By: Randall A. Denha, JD, LL.M.
A Grantor Retained Annuity Trust (“GRAT”) is one of the estate planning techniques based primarily on interest rate assumptions. Clients create GRATs using assets that are likely to earn more than the Internal Revenue Service’s measuring standard commonly referred to as the section 7520 rate (“hurdle rate”) during the GRAT term in an effort to pass the appreciation in the assets to the beneficiaries of the trust free of gift and estate tax. Put another way, a GRAT is a form of irrevocable trust that allows the grantor to take a calculated risk to lower the grantor’s taxable estate.
Here’s how the GRAT works: The grantor transfers specific assets or property into the GRAT. The language in the GRAT stipulates that every year the grantor will receive a fixed payment, i.e. an annuity payment, back from the trust over a fixed number of years. A typically time period for a GRAT is 2 to 5 years or longer. If the grantor survives this period-a condition for this tool to work-any remaining property left in the trust will pass to family members or to a trust for their benefit (known as remainder beneficiaries.) At the end of the term, the remainder beneficiaries get whatever is left. If the assets in the GRAT appreciate at a rate greater than the hurdle rate, all the excess passes to the beneficiaries. If it doesn’t then the GRAT can satisfy its payout obligation by returning the GRAT assets back to the grantor. If structured properly, a grantor can establish a GRAT with little to no use of his/her gift tax exemption.
Given the current low interest rate environment, the April 2012 hurdle rate is 1.40%. This is extremely low and increases the amount a grantor can pass to beneficiaries free of gift tax. In fact, most GRAT are calculated to have a gift value of zero or an amount very close to zero. These are called Zeroed-Out GRATS or Walton GRATS after the Walton family created this sort of trust with millions of dollars and reported a near zero gift tax cost. You must report the annuity payments on your individual income tax return, but any investment growth in excess of the Section 7520 interest rate passes to the trust’s beneficiary free of gift tax.
So how does Facebook and GRAT technique have any commonality? Well, for starters, Mark Zuckerberg and Dustin Moskovitz, founders of the social media giant, Facebook, have created GRATs to transfer their pre-IPO stock into a GRAT that should explode in value when the company goes public.
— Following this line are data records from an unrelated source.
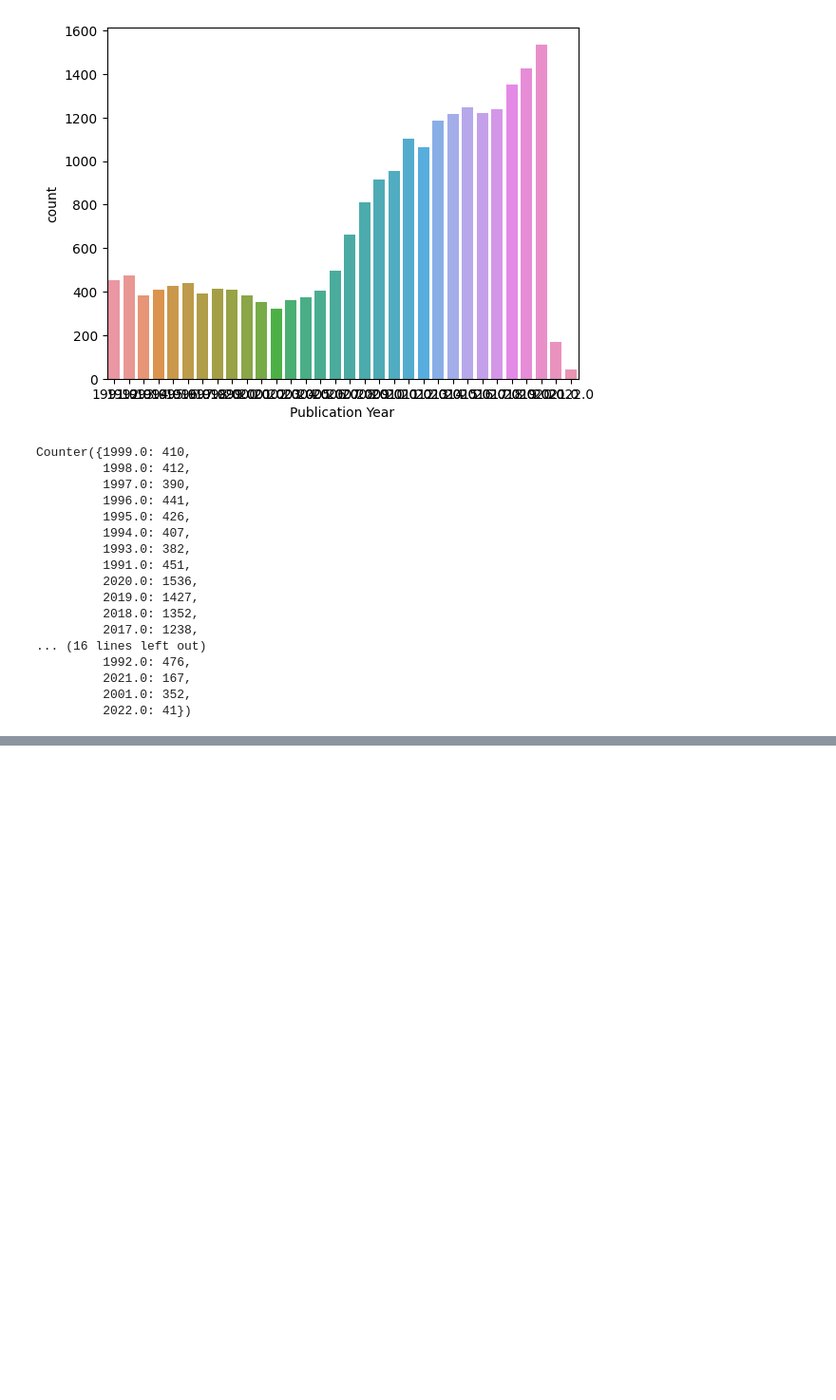
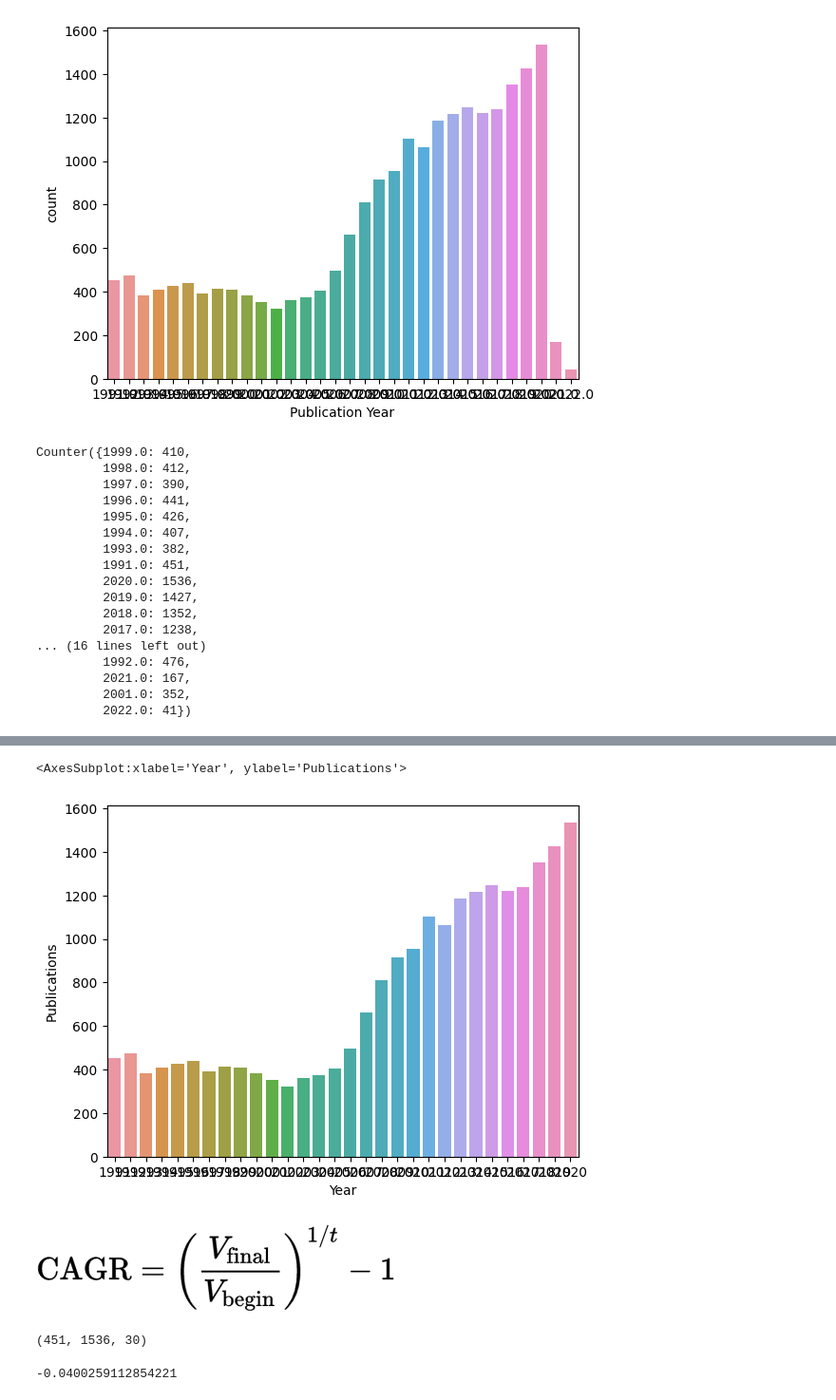
Before and after one commit to SandeepChatterjee66/Scientometrics, a Jupyter notebook: yearwise_BHU_DATA.ipynb, the cells around one changed output, grey strips where cells are left out. Shown: that part at 95% size. Saved outputs shown, nothing was run; the diff lists cells and outputs as text; code cells hidden in the pictures; blank space fills up the shorter version.

Commit message:
Add files via upload
cagr of bhu in research

```diff
--- a/yearwise_BHU_DATA.ipynb
+++ b/yearwise_BHU_DATA.ipynb
@@ -150,0 +151,20 @@ plt.bar(yearwise_df['Year'], height=yearwise_df['Publications'])
+# %%
+sns.barplot(data=yearwise_df, x="Year", y="Publications")
+# %% [output]
+<AxesSubplot:xlabel='Year', ylabel='Publications'>
+[figure, added]
+# %% [markdown]
+![image.png](attachment:image.png)
+# %%
+vfinal = yearwise_df['Publications'].values[0]
+vbegin = yearwise_df['Publications'].values[-1]
+t = yearwise_df.shape[0]
+
+vfinal, vbegin, t
+# %% [output]
+(451, 1536, 30)
+# %%
+cagr = (vfinal/vbegin)**(1/t) -1
+cagr
+# %% [output]
+-0.0400259112854221
```
Also changed, not shown: parts of 6 cells of this notebook.
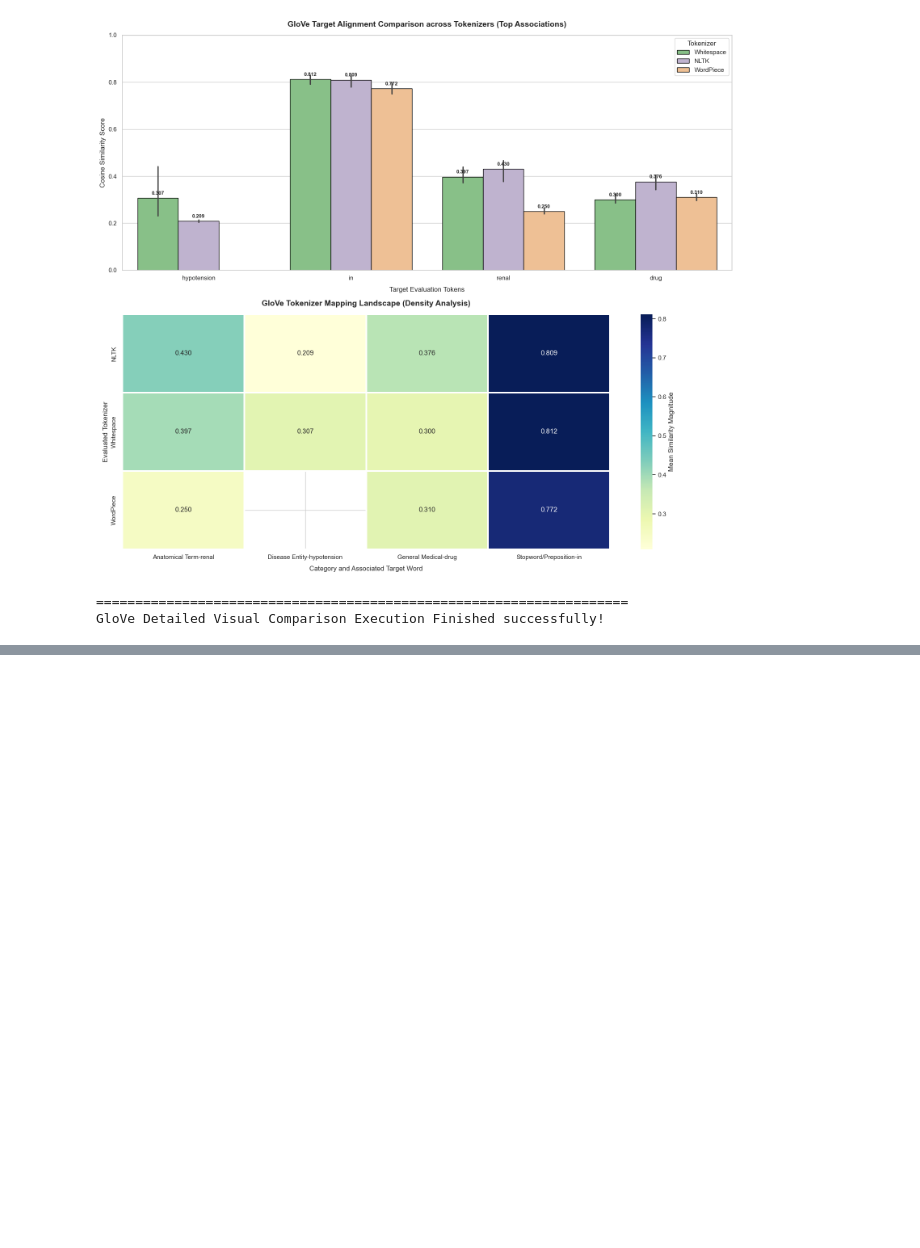
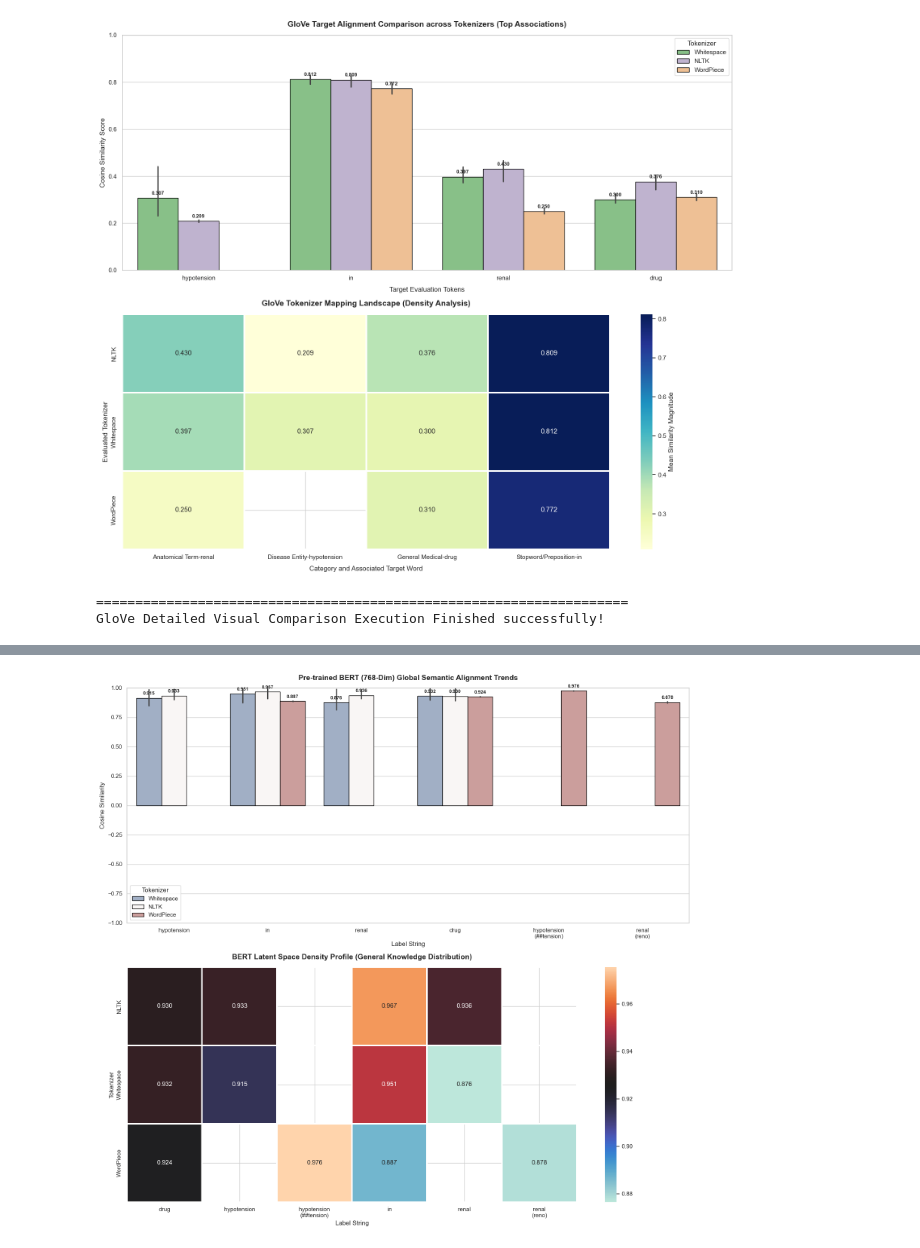
Before and after one commit to Ravindu-Sampath-Weerakoon/Tokenization_and_Embedding_Methods_on_an_NER_Pipeline, a Jupyter notebook: Tokenization_and_Embedding_Methods_on_an_NER_Pipeline.ipynb, the cells around one changed output, grey strips where cells are left out. Cells and saved outputs as stored; diff of their text form; code cells hidden in the pictures; blank space fills up the shorter version.

```diff
--- a/Tokenization_and_Embedding_Methods_on_an_NER_Pipeline.ipynb
+++ b/Tokenization_and_Embedding_Methods_on_an_NER_Pipeline.ipynb
@@ -1705,0 +2109,93 @@ ValueError: could not broadcast input array from shape (512,150) into shape (512
+# %%
+import os
+import matplotlib.pyplot as plt
+import seaborn as sns
+import pandas as pd
+from gensim.models import KeyedVectors
+
+# 1. Configuration
+model_base_dir = "./trained_embeddings/bert"
+bert_models = {
+    "Whitespace": "bert_withwhitespace_768.model",
+    "NLTK": "bert_withnltk_768.model",
+    "WordPiece": "bert_withwordpiece_768.model"
+}
+
+validation_queries = {
+    "Disease Entity": "hypotension",
+    "Stopword/Preposition": "in",
+    "Anatomical Term": "renal",
+    "General Medical": "drug"
+}
+
+bert_eval_data = []
+
+print("Loading Pre-trained BERT artifacts (768-Dim) for evaluation...")
+print("====================================================================")
+
+for tokenizer_name, filename in bert_models.items():
+    model_path = os.path.join(model_base_dir, filename)
+
+    if not os.path.exists(model_path):
+        print(f"[Error] Model missing at destination: {model_path}")
+        continue
+
+    model = KeyedVectors.load(model_path)
+    print(f"Loaded {filename} successfully. Vocab Size: {len(model.index_to_key):,}")
+
+    for category, query_token in validation_queries.items():
+        # Handle WordPiece fallbacks just like we did in ELMo
+        target_token = query_token
+        if tokenizer_name == "WordPiece" and query_token == "hypotension":
+            target_token = "##tension"
+        elif tokenizer_name == "WordPiece" and query_token == "renal":
+            target_token = "reno"
+
+        if target_token in model.key_to_index:
+            try:
+                similar_tokens = model.most_similar(target_token, topn=3)
+                for rank, (token, similarity) in enumerate(similar_tokens, 1):
+                    bert_eval_data.append({
+                        "Tokenizer": tokenizer_name,
+                        "Category": category,
+                        "Target Word": query_token,
+                        "Label String": f"{query_token}\n({target_token})" if target_token != query_token else query_token,
+                        "Discovered Token": token,
+                        "Cosine Similarity": similarity,
+                        "Rank": f"Rank {rank}"
+                    })
+            except Exception as e:
+                print(f"  -> Error mining '{target_token}' in {tokenizer_name}: {str(e)}")
+
+df_bert = pd.DataFrame(bert_eval_data)
+print("====================================================================")
+print("Generating detailed analytical plots for BERT...")
+
+# 2. Plotting
+sns.set_theme(style="whitegrid")
+fig, axes = plt.subplots(2, 1, figsize=(16, 15))
+
+# Plot 1: Grouped Bar Chart
+sns.barplot(
+    data=df_bert,
+    x="Label String",
+    y="Cosine Similarity",
+    hue="Tokenizer",
+    palette="vlag",
+    edgecolor="black",
+    ax=axes[0]
+)
+axes[0].set_title("Pre-trained BERT (768-Dim) Global Semantic Alignment Trends", fontsize=14, fontweight="bold", pad=15)
+axes[0].set_ylim(-1.0, 1.0)
+for container in axes[0].containers:
+    axes[0].bar_label(container, fmt="%.3f", padding=4, fontsize=9, fontweight="bold")
+
+# Plot 2: Heatmap
+pivot_df = df_bert.pivot_table(values="Cosine Similarity", index="Tokenizer", columns="Label String", aggfunc="mean")
+sns.heatmap(pivot_df, annot=True, fmt=".3f", cmap="icefire", linewidths=1.5, ax=axes[1])
+axes[1].set_title("BERT Latent Space Density Profile (General Knowledge Distribution)", fontsize=14, fontweight="bold", pad=15)
+
+plt.tight_layout()
+plt.show()
+print("====================================================================")
+# %% [output]
@@ -1705,0 +2209 @@ ValueError: could not broadcast input array from shape (512,150) into shape (512
+[figure, added]
```
Also changed, not shown: parts of 15 cells of this notebook.
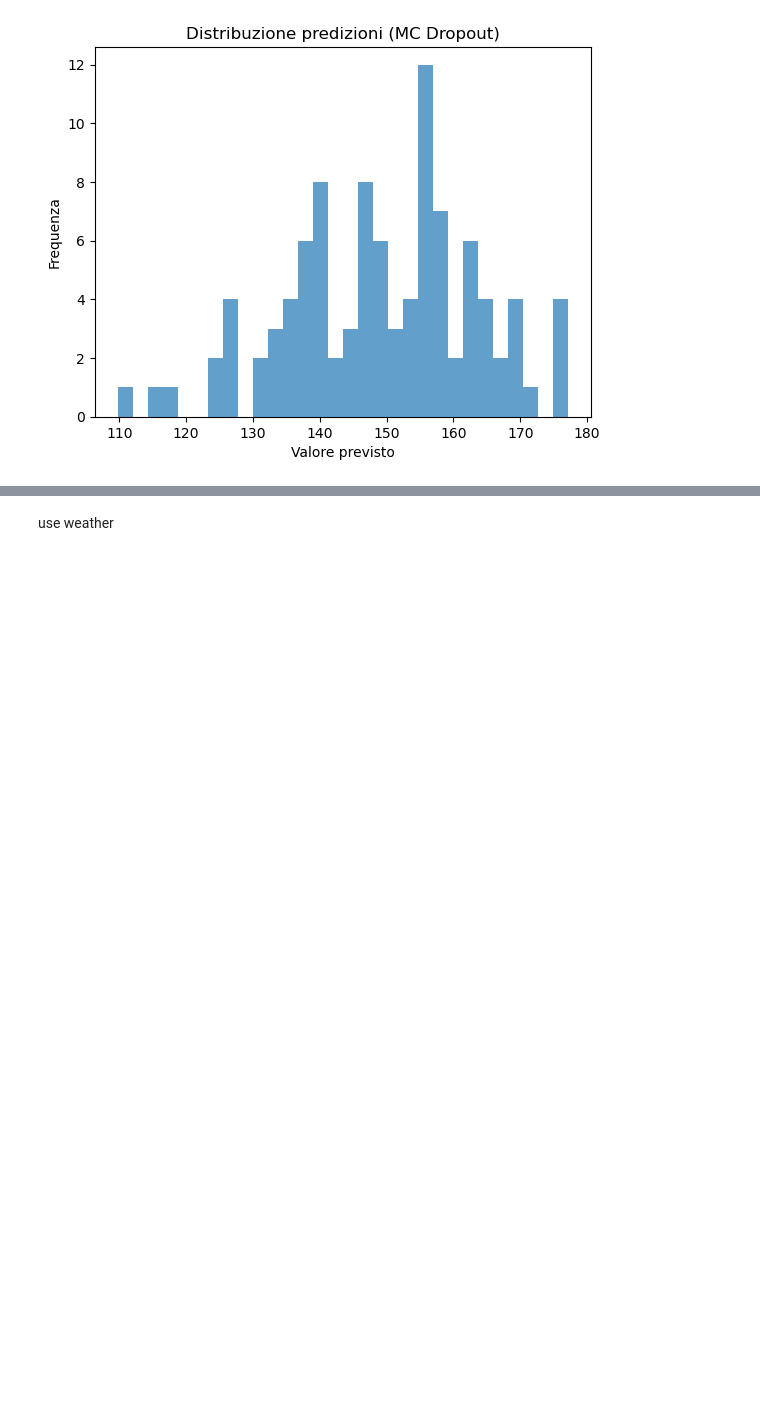
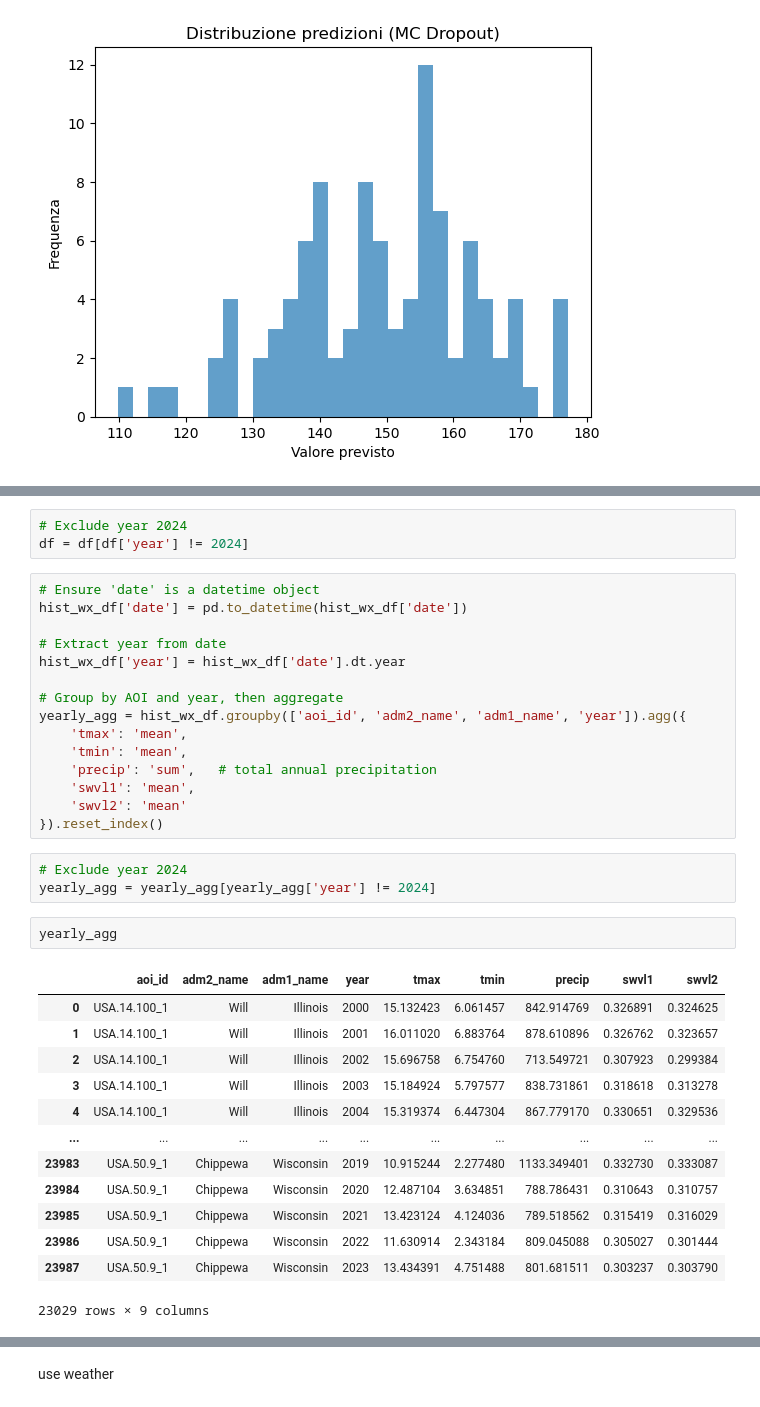
Before and after one commit to AntonioDonnangelo/Predicting-2024-US-Corn-Yield, a Jupyter notebook: Predicting_2024_US_Corn_Yield.ipynb, the cells around one changed output, grey strips where cells are left out. Saved outputs shown, nothing was run; the diff lists cells and outputs as text; blank space fills up the shorter version.

```diff
--- a/Predicting_2024_US_Corn_Yield.ipynb
+++ b/Predicting_2024_US_Corn_Yield.ipynb
@@ -1155,0 +1139,37 @@ ts
+# %%
+# Exclude year 2024
+df = df[df['year'] != 2024]
+# %%
+# Ensure 'date' is a datetime object
+hist_wx_df['date'] = pd.to_datetime(hist_wx_df['date'])
+
+# Extract year from date
+hist_wx_df['year'] = hist_wx_df['date'].dt.year
+
+# Group by AOI and year, then aggregate
+yearly_agg = hist_wx_df.groupby(['aoi_id', 'adm2_name', 'adm1_name', 'year']).agg({
+    'tmax': 'mean',
+    'tmin': 'mean',
+    'precip': 'sum',   # total annual precipitation
+    'swvl1': 'mean',
+    'swvl2': 'mean'
+}).reset_index()
+# %%
+# Exclude year 2024
+yearly_agg = yearly_agg[yearly_agg['year'] != 2024]
+# %%
+yearly_agg
+# %% [output]
+|  | aoi_id | adm2_name | adm1_name | year | tmax | tmin | precip | swvl1 | swvl2 |
+| 0 | USA.14.100_1 | Will | Illinois | 2000 | 15.132423 | 6.061457 | 842.914769 | 0.326891 | 0.324625 |
+| 1 | USA.14.100_1 | Will | Illinois | 2001 | 16.011020 | 6.883764 | 878.610896 | 0.326762 | 0.323657 |
+| 2 | USA.14.100_1 | Will | Illinois | 2002 | 15.696758 | 6.754760 | 713.549721 | 0.307923 | 0.299384 |
+| 3 | USA.14.100_1 | Will | Illinois | 2003 | 15.184924 | 5.797577 | 838.731861 | 0.318618 | 0.313278 |
+| 4 | USA.14.100_1 | Will | Illinois | 2004 | 15.319374 | 6.447304 | 867.779170 | 0.330651 | 0.329536 |
+| ... | ... | ... | ... | ... | ... | ... | ... | ... | ... |
+| 23983 | USA.50.9_1 | Chippewa | Wisconsin | 2019 | 10.915244 | 2.277480 | 1133.349401 | 0.332730 | 0.333087 |
+| 23984 | USA.50.9_1 | Chippewa | Wisconsin | 2020 | 12.487104 | 3.634851 | 788.786431 | 0.310643 | 0.310757 |
+| 23985 | USA.50.9_1 | Chippewa | Wisconsin | 2021 | 13.423124 | 4.124036 | 789.518562 | 0.315419 | 0.316029 |
+| 23986 | USA.50.9_1 | Chippewa | Wisconsin | 2022 | 11.630914 | 2.343184 | 809.045088 | 0.305027 | 0.301444 |
+| 23987 | USA.50.9_1 | Chippewa | Wisconsin | 2023 | 13.434391 | 4.751488 | 801.681511 | 0.303237 | 0.303790 |
+23029 rows × 9 columns
```
Also changed, not shown: parts of 41 cells of this notebook.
In fact, all of the post-gift appreciation will pass outside the clutches of the estate and gift tax system.
So how much will these Facebook billionaires wind up shifting? If the gifted stock grows at a modest 3.6% for the first four years and the term of the GRAT is five years and the shares of Facebook go public at $40.00 per share, Mark Zuckerberg will have transferred $37,315,513 free of gift and estate taxes!
Upon expiration of the GRAT term, the remainder beneficiaries can either be an individual, another trust or a charity. My recommendation is to always name a continuing trust for the benefit of the beneficiaries so that controls can still be maintained on their behavior and motivation.
What can you learn from the Facebook billionaires? The GRAT is a terrific tool for shifting assets that you expect to suddenly increase in value. With property that is difficult to value, as may be the case with closely held stock or real estate, a GRAT offers an additional benefit. By expressing the annuity as a percentage of the initial value of the GRAT, you permit the trust to simply pay a larger annuity if the IRS determines the property is worth more than you initially figured. This minimizes the additional gift tax the IRS might try to impose if it audits the value of the gift.
THIS ARTICLE MAY NOT BE USED FOR PENALTY PROTECTION. THE MATERIAL IS BASED UPON GENERAL TAX RULES AND FOR INFORMATION PURPOSES ONLY. IT IS NOT INTENDED AS LEGAL OR TAX ADVICE AND TAXPAYERS SHOULD CONSULT THEIR OWN LEGAL AND TAX ADVISORS AS TO THEIR SPECIFIC SITUATION.